Important Math Skills in Early Childhood
“If
you can’t explain it to a six year old, you don’t understand it well enough
yourself.”

Albert Einstein
One
wonders why would a renowned genius scientist, Albert Einstein need to equate
all the knowledge in the world with the understanding of a six year old child.
Is it because he was prone to his own eccentricities or did he actually have
logic involved in this saying? The answer is simple. Learning occurs step by
step. If the first few rungs are faulty, one cannot hope to climb the ladder
without tripping or imbalance. If the basic fundamentals of the question “What”
are unclear, one may forget the answers to “How” or “Why” of things.
It
is therefore, imperative for the foundation to be strong, the first few steps
to may be slow but to be sure before establishing higher structure, both in
architecture and in learning. Arithmetic, one of the most important skills one
can acquire, requires an early presence in a child’s life. A common
misconception makes one to believe that arithmetic is significant only after
the formative years of one’s life, which is an erroneous belief, since
recognizing patterns and precedents from an early age is also a part of
arithmetic and one of the few ways to instill confidence in young students.
Myriad
experiences in a child’s formative years set the tone for the relationships
that a young being may have, with oneself and the society.

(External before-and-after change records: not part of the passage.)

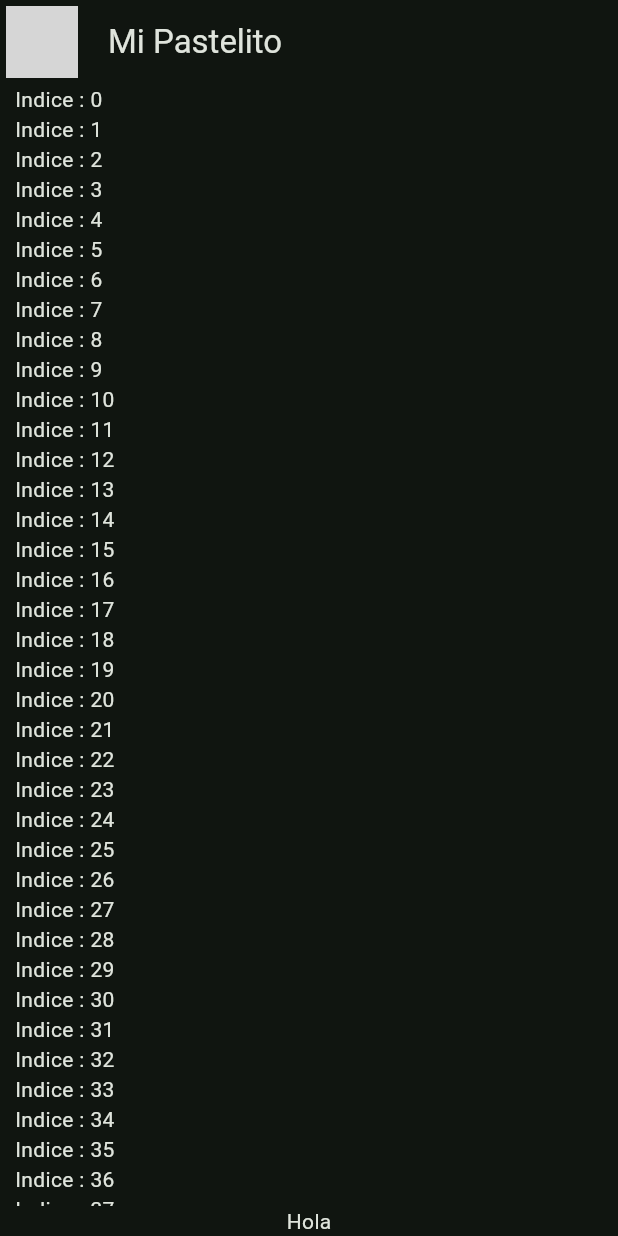
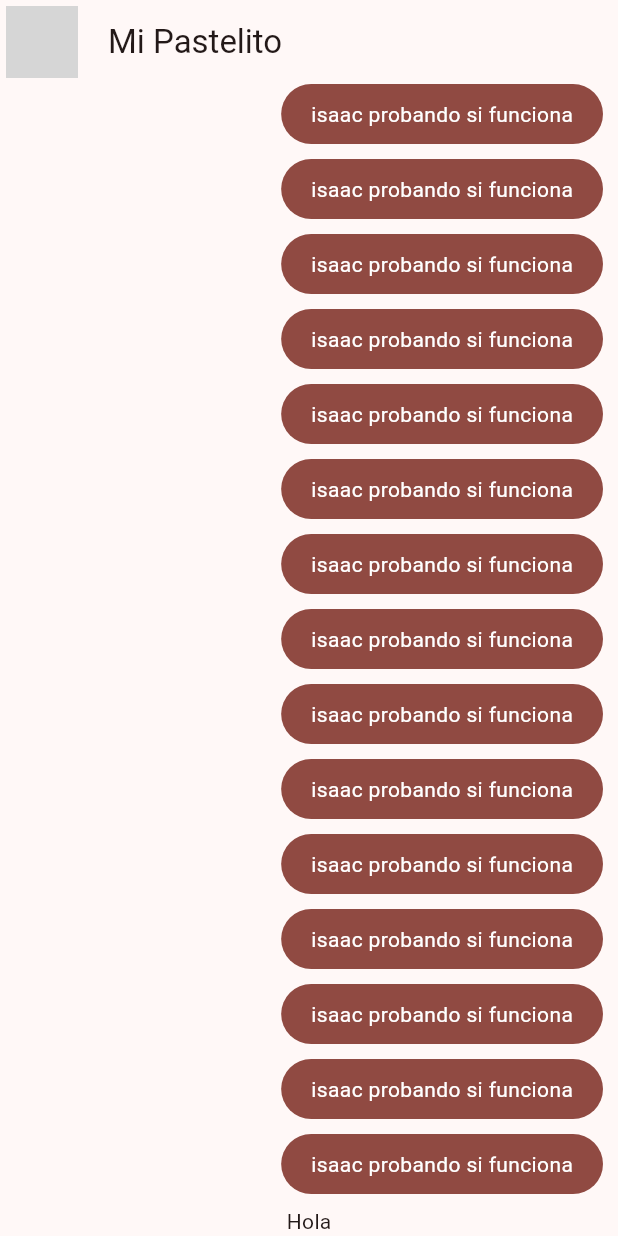
Before and after one commit to Isaac-15/Desarrollo-movil, a Flutter app: the screen it shows after launch, on a phone screen of 412 x 824 dp. Run offline on Flutter 3.47's test engine with Material 3 defaults, Android fonts, the phone set to English and light mode, and no system bars; network calls fail; key blocks and very long unbroken strings in the code were emptied for the run; grey boxes are pictures that could not be loaded.

Commit message:
ceacion de mi burbuja de chat,cambio de chat_screens a la carpeta screens

```diff
--- a/lib/config/theme/app_theme.dart
+++ b/lib/config/theme/app_theme.dart
@@ -28,7 +28,7 @@
 
     return ThemeData(  useMaterial3: true,
      colorSchemeSeed: _colorTheme[selectedColor],
-      brightness: Brightness.dark
+      //brightness: Brightness.dark
 
 
     );
--- a/lib/main.dart
+++ b/lib/main.dart
@@ -1,4 +1,4 @@
-import 'package:aplicacion_chat/presentation/chat/chat_screen.dart';
+import 'package:aplicacion_chat/presentation/screens/chat/chat_screen.dart';
 import 'package:flutter/material.dart';
 import 'config/theme/app_theme.dart';
 
@@ -12,7 +12,7 @@
     return MaterialApp(
       title: 'Aplicacion_chat',
       debugShowCheckedModeBanner: false,
-      theme: AppTheme(selectedColor: 0).theme(),
+      theme: AppTheme(selectedColor: 5).theme(),
       home: const ChatScreen()
     );
   }
--- a/lib/presentation/chat/chat_screen.dart
+++ b/lib/presentation/screens/chat/chat_screen.dart
@@ -1,3 +1,4 @@
+import 'package:aplicacion_chat/presentation/widgets/chat/my_message_bubble.dart';
 import 'package:flutter/material.dart';
 
 class ChatScreen extends StatelessWidget {
@@ -36,13 +37,12 @@
                 itemCount: 50,
                 itemBuilder: (context, index) {
 
-                return Text('Indice : $index');
+                return MyMessageBubble();
 
                },)),
 
+            Text('Hola')
 
-
-            Text('Hola')
           ],
         ),
       ),
--- /dev/null
+++ b/lib/presentation/widgets/chat/my_message_bubble.dart
@@ -0,0 +1,29 @@
+import 'package:flutter/material.dart';
+
+class MyMessageBubble extends StatelessWidget {
+  const MyMessageBubble({super.key});
+
+  @override
+  Widget build(BuildContext context) {
+
+
+    final colors = Theme.of(context).colorScheme;
+    return Column(
+      crossAxisAlignment: CrossAxisAlignment.end,
+      children: [
+        Container(
+          decoration: BoxDecoration(
+            color: colors.primary,
+            borderRadius: BorderRadius.circular(20)
+          ),
+          child: Padding(
+            padding: const EdgeInsets.symmetric(horizontal: 20,vertical: 10),
+            child: Text('isaac probando si funciona', style: TextStyle(color: Colors.white),),
+          ),
+        ),
+
+        const SizedBox(height: 10)
+      ],
+    );
+  }
+}
```
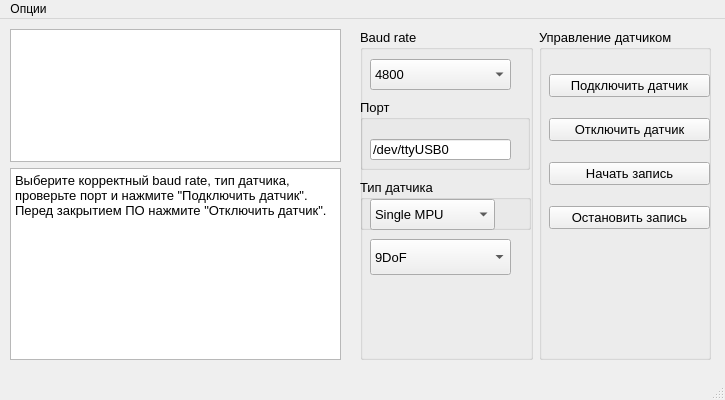
First picture: the form in utils/GUI/app.ui, repository kirilltarasov99/witmotionconnect, before the edit.
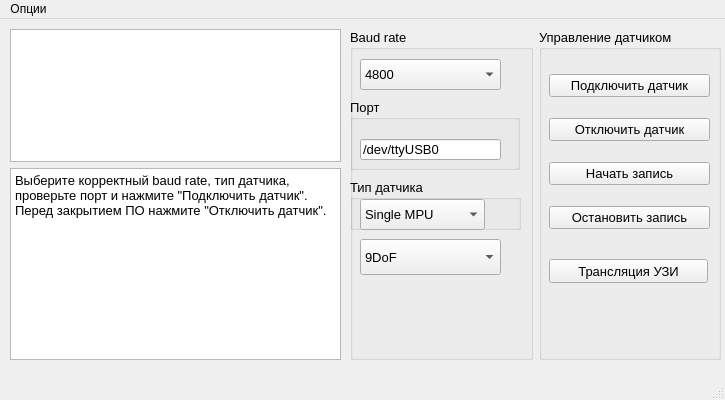
Second picture: the form after the edit.

Commit message: added videocap livestream viewing feature

The edit to the form file:
```diff
--- a/utils/GUI/app.ui
+++ b/utils/GUI/app.ui
@@ -29,9 +29,9 @@
    <widget class="QWidget" name="layoutWidget">
     <property name="geometry">
      <rect>
-      <x>360</x>
+      <x>350</x>
       <y>10</y>
-      <width>351</width>
+      <width>371</width>
       <height>331</height>
      </rect>
     </property>
@@ -215,6 +215,8 @@
       </layout>
      </item>
      <item>
+      <layout class="QVBoxLayout" name="verticalLayout_4">
+       <item>
       <widget class="QGroupBox" name="IMU_control_buttons_groupBox">
        <property name="font">
         <font>
@@ -284,7 +286,22 @@
          </item>
         </layout>
        </widget>
-      </widget>
+         <widget class="QPushButton" name="VideoFeed_pushButton">
+          <property name="geometry">
+           <rect>
+            <x>10</x>
+            <y>230</y>
+            <width>159</width>
+            <height>24</height>
+           </rect>
+          </property>
+          <property name="text">
+           <string>Трансляция УЗИ</string>
+          </property>
+         </widget>
+        </widget>
+       </item>
+      </layout>
      </item>
     </layout>
    </widget>
```
Lines whose indentation alone changed are shown as unchanged. The commit also changes 1 other file.
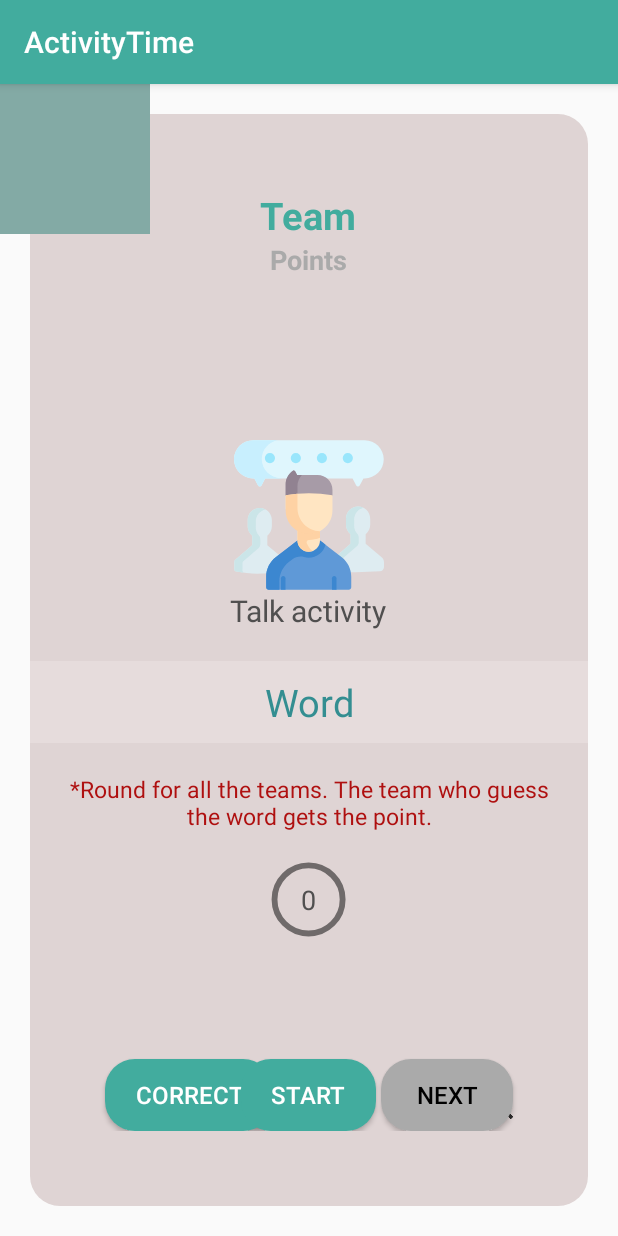
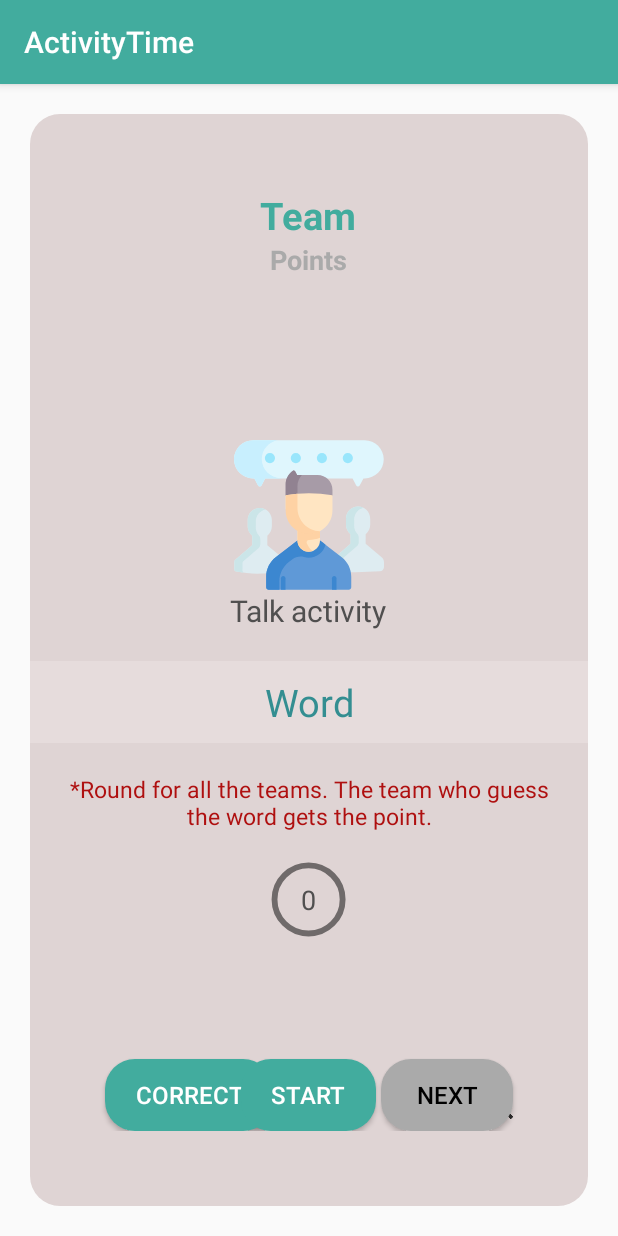
Before and after one commit to AnnaMGh/ConvivialTime, an Android app: the fragment GameFragment shown on its own in the app's theme, after a tap on "CONTINUE", on a phone screen of 412 x 824 dp. Run offline under Robolectric (Android 15) with nearby library versions, the phone set to English and light mode, and no system bars; our stand-ins replace ButterKnife; 7 statements that could not run were skipped.

Commit message:
07.05.2021: - idk for sure

```diff
--- a/app/src/main/java/com/anaghizdavat/activity/activities/MainActivity.java
+++ b/app/src/main/java/com/anaghizdavat/activity/activities/MainActivity.java
@@ -61,7 +61,7 @@ public class MainActivity extends BaseActivity {
         setListeners();
 
         //check tutorial status
-        GlobalSingleton.getInstance().setString(Constants.KEY_TUTORIAL, "", this); //TODO remove this
+       // GlobalSingleton.getInstance().setString(Constants.KEY_TUTORIAL, "", this); //TODO remove this
     }
 
     @Override
--- a/app/src/main/java/com/anaghizdavat/activity/fragments/GameFragment.java
+++ b/app/src/main/java/com/anaghizdavat/activity/fragments/GameFragment.java
@@ -50,10 +50,6 @@ import butterknife.ButterKnife;
 public class GameFragment extends BaseFragment {
 
     //views
-
-    //next team
-    @BindView(R.id.test)
-    View test;
 
     @BindView(R.id.rl_next_team)
     RelativeLayout rlNextTeam;
@@ -465,16 +461,15 @@ public class GameFragment extends BaseFragment {
 
         int textPos = (displayMetrics.heightPixels
                 - GlobalSingleton.getInstance().convertDpToPixel(
-                (GlobalSingleton.getInstance().isTablet(currentActivity)?150:200), currentActivity));
+                (GlobalSingleton.getInstance().isTablet(currentActivity)?150:180), currentActivity));
 
         //view targets
         final TutorialTarget[] targets = new TutorialTarget[]{
-                //  new TutorialTarget(txtTeam, 0,
-                new TutorialTarget(getActivity().findViewById(R.id.test), 0,
-                        getResources().getString(getResources().getIdentifier("tutorial_01_01",
-                                "string", currentActivity.getPackageName())),
-                        textPos,
-                        FocusView.FocusShape.Rectangle),
+//                new TutorialTarget(getActivity().findViewById(R.id.test), 0,
+//                        getResources().getString(getResources().getIdentifier("tutorial_01_01",
+//                                "string", currentActivity.getPackageName())),
+//                        textPos,
+//                        FocusView.FocusShape.Rectangle),
                 new TutorialTarget(getActivity().findViewById(R.id.txt_team), 0,
                         getResources().getString(getResources().getIdentifier("tutorial_01_01",
                                 "string", currentActivity.getPackageName())),
@@ -567,7 +562,7 @@ public class GameFragment extends BaseFragment {
 
         int textPos = (displayMetrics.heightPixels
                 - GlobalSingleton.getInstance().convertDpToPixel(
-                (GlobalSingleton.getInstance().isTablet(currentActivity)?150:200), currentActivity));
+                (GlobalSingleton.getInstance().isTablet(currentActivity)?150:180), currentActivity));
 
         //view targets
         final TutorialTarget[] targets = new TutorialTarget[]{
--- a/app/src/main/res/layout-large/fragment_game.xml
+++ b/app/src/main/res/layout-large/fragment_game.xml
@@ -1567,10 +1567,10 @@
         </RelativeLayout>
     </ScrollView>
 
-    <View
-        android:id="@+id/test"
-        android:layout_width="100dp"
-        android:layout_height="100dp"
-        android:background="@color/colorBlue" />
+<!--    <View-->
+<!--        android:id="@+id/test"-->
+<!--        android:layout_width="100dp"-->
+<!--        android:layout_height="100dp"-->
+<!--        android:background="@color/colorBlue" />-->
 
 </RelativeLayout>
--- a/app/src/main/res/layout/fragment_game.xml
+++ b/app/src/main/res/layout/fragment_game.xml
@@ -1574,11 +1574,11 @@
         </RelativeLayout>
     </ScrollView>
 
-    <View
-        android:id="@+id/test"
-        android:layout_width="100dp"
-        android:layout_height="100dp"
-        android:background="@color/colorBlue" />
+<!--    <View-->
+<!--        android:id="@+id/test"-->
+<!--        android:layout_width="100dp"-->
+<!--        android:layout_height="100dp"-->
+<!--        android:background="@color/colorBlue" />-->
 
 
 </RelativeLayout>
```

Exposing children to
arithmetic patterns may encourage a lifelong friendship between the apparently
difficult subject and the child. Usually, the parents and the teachers put
emphasis on language and motor skills development during the early years, but
studies have shown that putting reasonable weight on arithmetic may have long
term benefits of increased cognitive function in children.
Students
may comprehend the use of numbers, basic geometry, patterns, imitation if they
are revealed the idea of arithmetic from a young age. After all, children are
more perceptive than we believe.
Exposing
children to more relatives than immediate family lets the child decipher that
there are more than two people (parental units) whom they can ask for help by
crying or screaming (as children usually do) In an attempt to let the children
know that they are loved, an opportunity to learn the arithmetic skill of
“more” or “adding” is also put in the consciousness of the child.
In
another instance, asking a toddler to take out toffees from a jar using only
one hand can also have the same result. The child, in an attempt to take as
many toffees, would take more than the mouth of the jar would allow to be taken
out. So, to take at least a few toffees, he/she would have to let go of few
toffees in the jar itself to allow his/her hand to come out. This may also
teach the concept of “less” or “subtraction” to a child in a practical way.
One
may not term these ideas as Arithmetic skills, but in reality, these examples
would teach the toddlers basic arithmetic on its own, without much effort.
Revealing
basic patterns to children too may initiate an ease in handling arithmetic. Allowing
children the sensations of touch through various blocks, moulds and books may
help them decipher shapes and outlines, therefore identifying a triangle as
different from a circle. Also, while learning counting, a general gesture of
putting index finger and middle finger together constitutes the number
recognized as two. Showing them that ring finger and thumb put together also
constitutes two, exposes them to a world of wonder, which is also indicative of
various ways to solve a single problem (a significant part of mathematics).
Using this technique would not only involve the basic thinking skills of
children, but also engage critical thinking skills and breaking pre conceived
notions of monotony ( in this case, index finger and middle finger usage to
indicate the number two). This technique is called Conservation of numbers.
This
exploration may allow a basic concept to be solidified in a very young age. Another
scientifically proven method to increase arithmetic skills exponentially is
through a step by step guide of Basic Thinking Math and Critical Thinking Math,
which is provided extensively by Eye Level Math Program. In a revolutionary
method to evolve Math skills from basic to complex, Eye Level Math deals with
Mathematics in two modules, Basic Thinking Math (BTM) and Critical Thinking
Math (CTM) which as per the convenience of the students, is available in both
online and offline modes. In an effort to merge human intelligence with path
breaking technology, Eye Level Math encourages learning through the best
qualified professionals, wonderful booklets and well adapted technology, suited
to the needs of the pupil’s interest and learning level. The Basic Thinking
Math (BTM) Curriculum has Arithmetic, Variable and Equations, Measurement,
Geometry, Probability and Statistics as its core area of pedagogy (available in
both online and offline mode). The Critical Thinking Math (CTM) Curriculum
(which is only available in the offline mode) lays emphasis on Problem Solving,
Reasoning, Spatial Sense, Relationships and Functions and Reasoning skills to
build confidence in students.
To
ensure that a young child may have all suitable material to engage, play and
learn, Eye Level Math Program uses the best tools such as Thinking Pentos,
Thinking Cubes, Thinking Bricks, Mirrors, Clear paper and various types of
blocks for students of Age 3 14 to connect with various teaching aids
visually, tangibly in an attempt to learn arithmetic in a fun and holistic
manner.
Sounds fun? Enquire about the Program at your nearest Eye Level Learning Centre at the latest!